Records from a collection

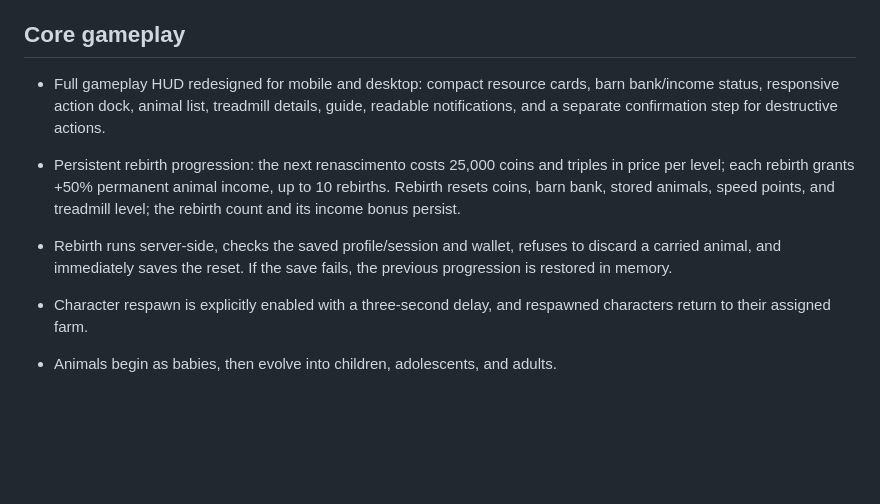
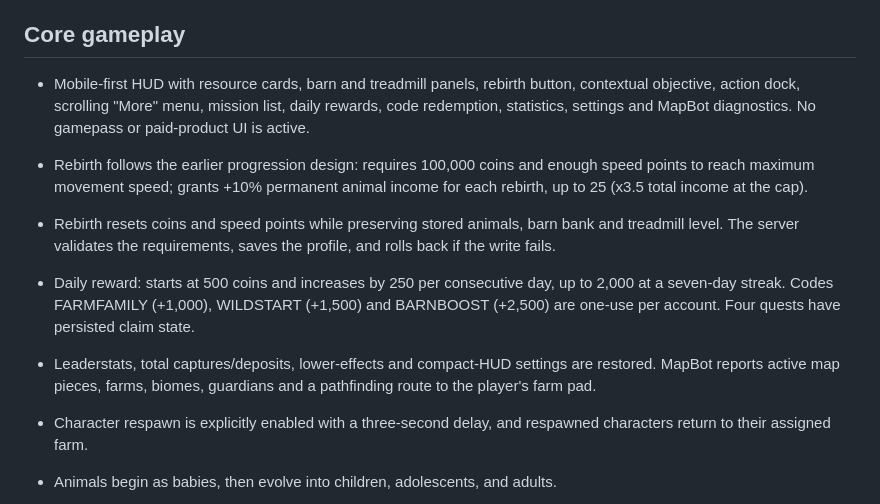
Before and after one commit to japaguimarassi-create/Cursed-Collision, a Markdown page: README.md, the part around the change. GitHub-like rendering; blank space fills up the shorter version.

Commit message:
Document original progression requirements and restored HUD

```diff
--- a/README.md
+++ b/README.md
@@ -14,9 +14,11 @@ A mobile-first Roblox experience about stealing baby animals, escaping their adu
 
 ## Core gameplay
 
-- Full gameplay HUD redesigned for mobile and desktop: compact resource cards, barn bank/income status, responsive action dock, animal list, treadmill details, guide, readable notifications, and a separate confirmation step for destructive actions.
-- Persistent rebirth progression: the next renascimento costs 25,000 coins and triples in price per level; each rebirth grants +50% permanent animal income, up to 10 rebirths. Rebirth resets coins, barn bank, stored animals, speed points, and treadmill level; the rebirth count and its income bonus persist.
-- Rebirth runs server-side, checks the saved profile/session and wallet, refuses to discard a carried animal, and immediately saves the reset. If the save fails, the previous progression is restored in memory.
+- Mobile-first HUD with resource cards, barn and treadmill panels, rebirth button, contextual objective, action dock, scrolling "More" menu, mission list, daily rewards, code redemption, statistics, settings and MapBot diagnostics. No gamepass or paid-product UI is active.
+- Rebirth follows the earlier progression design: requires 100,000 coins and enough speed points to reach maximum movement speed; grants +10% permanent animal income for each rebirth, up to 25 (x3.5 total income at the cap).
+- Rebirth resets coins and speed points while preserving stored animals, barn bank and treadmill level. The server validates the requirements, saves the profile, and rolls back if the write fails.
+- Daily reward: starts at 500 coins and increases by 250 per consecutive day, up to 2,000 at a seven-day streak. Codes FARMFAMILY (+1,000), WILDSTART (+1,500) and BARNBOOST (+2,500) are one-use per account. Four quests have persisted claim state.
+- Leaderstats, total captures/deposits, lower-effects and compact-HUD settings are restored. MapBot reports active map pieces, farms, biomes, guardians and a pathfinding route to the player's farm pad.
 - Character respawn is explicitly enabled with a three-second delay, and respawned characters return to their assigned farm.
 
 - Animals begin as babies, then evolve into children, adolescents, and adults.
```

*To do*
Copy every entry exactly, leaving out the pictures.

*Task response*
Before and after one commit to japaguimarassi-create/Cursed-Collision, a Markdown page: README.md, the part around the change. GitHub-like rendering; blank space fills up the shorter version.

Commit message:
Document original progression requirements and restored HUD

```diff
--- a/README.md
+++ b/README.md
@@ -14,9 +14,11 @@ A mobile-first Roblox experience about stealing baby animals, escaping their adu
 
 ## Core gameplay
 
-- Full gameplay HUD redesigned for mobile and desktop: compact resource cards, barn bank/income status, responsive action dock, animal list, treadmill details, guide, readable notifications, and a separate confirmation step for destructive actions.
-- Persistent rebirth progression: the next renascimento costs 25,000 coins and triples in price per level; each rebirth grants +50% permanent animal income, up to 10 rebirths. Rebirth resets coins, barn bank, stored animals, speed points, and treadmill level; the rebirth count and its income bonus persist.
-- Rebirth runs server-side, checks the saved profile/session and wallet, refuses to discard a carried animal, and immediately saves the reset. If the save fails, the previous progression is restored in memory.
+- Mobile-first HUD with resource cards, barn and treadmill panels, rebirth button, contextual objective, action dock, scrolling "More" menu, mission list, daily rewards, code redemption, statistics, settings and MapBot diagnostics. No gamepass or paid-product UI is active.
+- Rebirth follows the earlier progression design: requires 100,000 coins and enough speed points to reach maximum movement speed; grants +10% permanent animal income for each rebirth, up to 25 (x3.5 total income at the cap).
+- Rebirth resets coins and speed points while preserving stored animals, barn bank and treadmill level. The server validates the requirements, saves the profile, and rolls back if the write fails.
+- Daily reward: starts at 500 coins and increases by 250 per consecutive day, up to 2,000 at a seven-day streak. Codes FARMFAMILY (+1,000), WILDSTART (+1,500) and BARNBOOST (+2,500) are one-use per account. Four quests have persisted claim state.
+- Leaderstats, total captures/deposits, lower-effects and compact-HUD settings are restored. MapBot reports active map pieces, farms, biomes, guardians and a pathfinding route to the player's farm pad.
 - Character respawn is explicitly enabled with a three-second delay, and respawned characters return to their assigned farm.
 
 - Animals begin as babies, then evolve into children, adolescents, and adults.
```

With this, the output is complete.